[Screenshot and code edit data]
%%

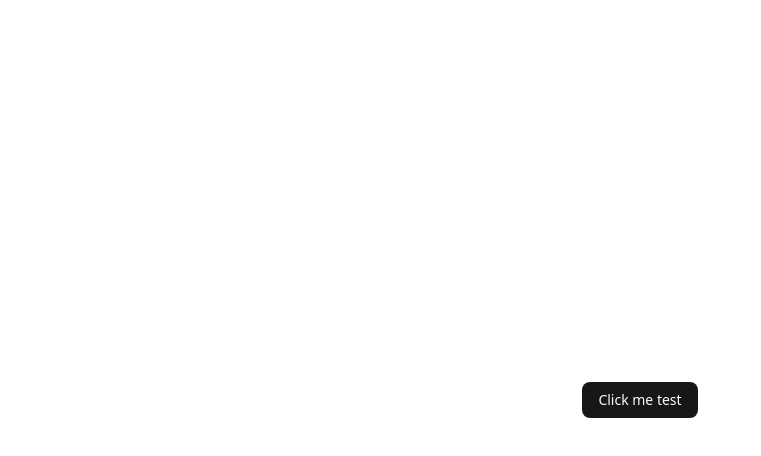
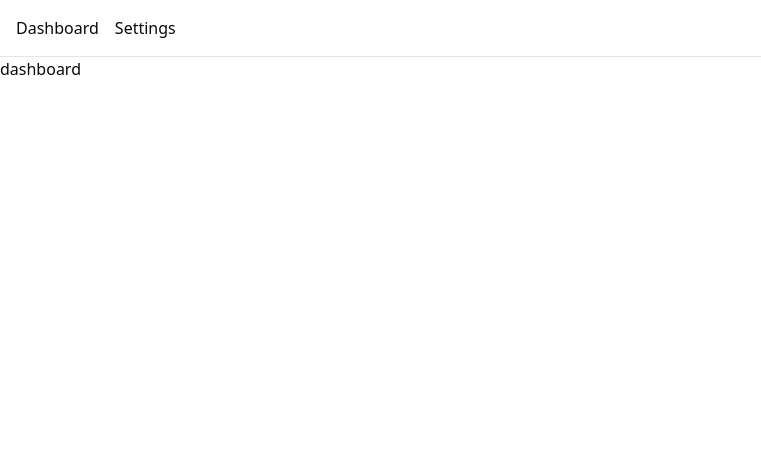
Before and after one commit to yevheniiburkovskyi/prosthetic-hand-dashboard, a React (Vite) app: page / in a window 1280 px wide. Shown: the top 456 px of the page, without its empty margins (0-761 px from the left). Built offline with nearby package versions, Linux system fonts and the light colour scheme.

Commit message:
feat: implement routing with react-router-dom and update App component

```diff
--- a/package.json
+++ b/package.json
@@ -19,6 +19,7 @@
     "lucide-react": "^0.563.0",
     "react": "^19.2.0",
     "react-dom": "^19.2.0",
+    "react-router-dom": "^7.13.0",
     "tailwind-merge": "^3.4.0",
     "tailwindcss": "^4.1.18"
   },
--- a/src/App.tsx
+++ b/src/App.tsx
@@ -1,11 +1,23 @@
-import { Button } from '@/components/ui/button';
+import { Link, Route, Routes } from 'react-router-dom';
 
-function App() {
+const App = () => {
   return (
-    <div className="flex min-h-svh flex-col items-center justify-center">
-      <Button>Click me test </Button>
+    <div className="bg-background min-h-screen">
+      <nav className="flex gap-4 border-b p-4">
+        <Link to="/" className="hover:text-primary">
+          Dashboard
+        </Link>
+        <Link to="/settings" className="hover:text-primary">
+          Settings
+        </Link>
+      </nav>
+
+      <Routes>
+        <Route path="/" element={<div>dashboard</div>} />
+        <Route path="/settings" element={<div>settings</div>} />
+      </Routes>
     </div>
   );
-}
+};
 
 export default App;
--- a/src/components/ui/button.tsx
+++ b/src/components/ui/button.tsx
@@ -38,7 +38,7 @@ const buttonVariants = cva(
   }
 );
 
-function Button({
+const Button = ({
   className,
   variant = 'default',
   size = 'default',
@@ -47,7 +47,7 @@ function Button({
 }: React.ComponentProps<'button'> &
   VariantProps<typeof buttonVariants> & {
     asChild?: boolean;
-  }) {
+  }) => {
   const Comp = asChild ? Slot : 'button';
 
   return (
@@ -59,6 +59,6 @@ function Button({
       {...props}
     />
   );
-}
+};
 
-export { Button, buttonVariants };
+export { Button };
--- a/src/main.tsx
+++ b/src/main.tsx
@@ -2,9 +2,12 @@ import { StrictMode } from 'react';
 import { createRoot } from 'react-dom/client';
 import './index.css';
 import App from './App.tsx';
+import { BrowserRouter } from 'react-router-dom';
 
 createRoot(document.getElementById('root')!).render(
   <StrictMode>
-    <App />
+    <BrowserRouter>
+      <App />
+    </BrowserRouter>
   </StrictMode>
 );
--- a/vite.config.ts
+++ b/vite.config.ts
@@ -6,7 +6,7 @@ import { defineConfig } from 'vite';
 // https://vite.dev/config/
 export default defineConfig({
   plugins: [react(), tailwindcss()],
-  base: '/prosthetic-hand-dashboard/',
+  base: '/',
   resolve: {
     alias: {
       '@': path.resolve(__dirname, './src'),
```
Also changed, not shown: 1 other file (tests, documents, lock files or other folders).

%%

WORK ITEM:
This exercise calls for the records to be given again exactly, without the images.

REPLY TO THE TASK:
Before and after one commit to yevheniiburkovskyi/prosthetic-hand-dashboard, a React (Vite) app: page / in a window 1280 px wide. Shown: the top 456 px of the page, without its empty margins (0-761 px from the left). Built offline with nearby package versions, Linux system fonts and the light colour scheme.

Commit message:
feat: implement routing with react-router-dom and update App component

```diff
--- a/package.json
+++ b/package.json
@@ -19,6 +19,7 @@
     "lucide-react": "^0.563.0",
     "react": "^19.2.0",
     "react-dom": "^19.2.0",
+    "react-router-dom": "^7.13.0",
     "tailwind-merge": "^3.4.0",
     "tailwindcss": "^4.1.18"
   },
--- a/src/App.tsx
+++ b/src/App.tsx
@@ -1,11 +1,23 @@
-import { Button } from '@/components/ui/button';
+import { Link, Route, Routes } from 'react-router-dom';
 
-function App() {
+const App = () => {
   return (
-    <div className="flex min-h-svh flex-col items-center justify-center">
-      <Button>Click me test </Button>
+    <div className="bg-background min-h-screen">
+      <nav className="flex gap-4 border-b p-4">
+        <Link to="/" className="hover:text-primary">
+          Dashboard
+        </Link>
+        <Link to="/settings" className="hover:text-primary">
+          Settings
+        </Link>
+      </nav>
+
+      <Routes>
+        <Route path="/" element={<div>dashboard</div>} />
+        <Route path="/settings" element={<div>settings</div>} />
+      </Routes>
     </div>
   );
-}
+};
 
 export default App;
--- a/src/components/ui/button.tsx
+++ b/src/components/ui/button.tsx
@@ -38,7 +38,7 @@ const buttonVariants = cva(
   }
 );
 
-function Button({
+const Button = ({
   className,
   variant = 'default',
   size = 'default',
@@ -47,7 +47,7 @@ function Button({
 }: React.ComponentProps<'button'> &
   VariantProps<typeof buttonVariants> & {
     asChild?: boolean;
-  }) {
+  }) => {
   const Comp = asChild ? Slot : 'button';
 
   return (
@@ -59,6 +59,6 @@ function Button({
       {...props}
     />
   );
-}
+};
 
-export { Button, buttonVariants };
+export { Button };
--- a/src/main.tsx
+++ b/src/main.tsx
@@ -2,9 +2,12 @@ import { StrictMode } from 'react';
 import { createRoot } from 'react-dom/client';
 import './index.css';
 import App from './App.tsx';
+import { BrowserRouter } from 'react-router-dom';
 
 createRoot(document.getElementById('root')!).render(
   <StrictMode>
-    <App />
+    <BrowserRouter>
+      <App />
+    </BrowserRouter>
   </StrictMode>
 );
--- a/vite.config.ts
+++ b/vite.config.ts
@@ -6,7 +6,7 @@ import { defineConfig } from 'vite';
 // https://vite.dev/config/
 export default defineConfig({
   plugins: [react(), tailwindcss()],
-  base: '/prosthetic-hand-dashboard/',
+  base: '/',
   resolve: {
     alias: {
       '@': path.resolve(__dirname, './src'),
```
Also changed, not shown: 1 other file (tests, documents, lock files or other folders).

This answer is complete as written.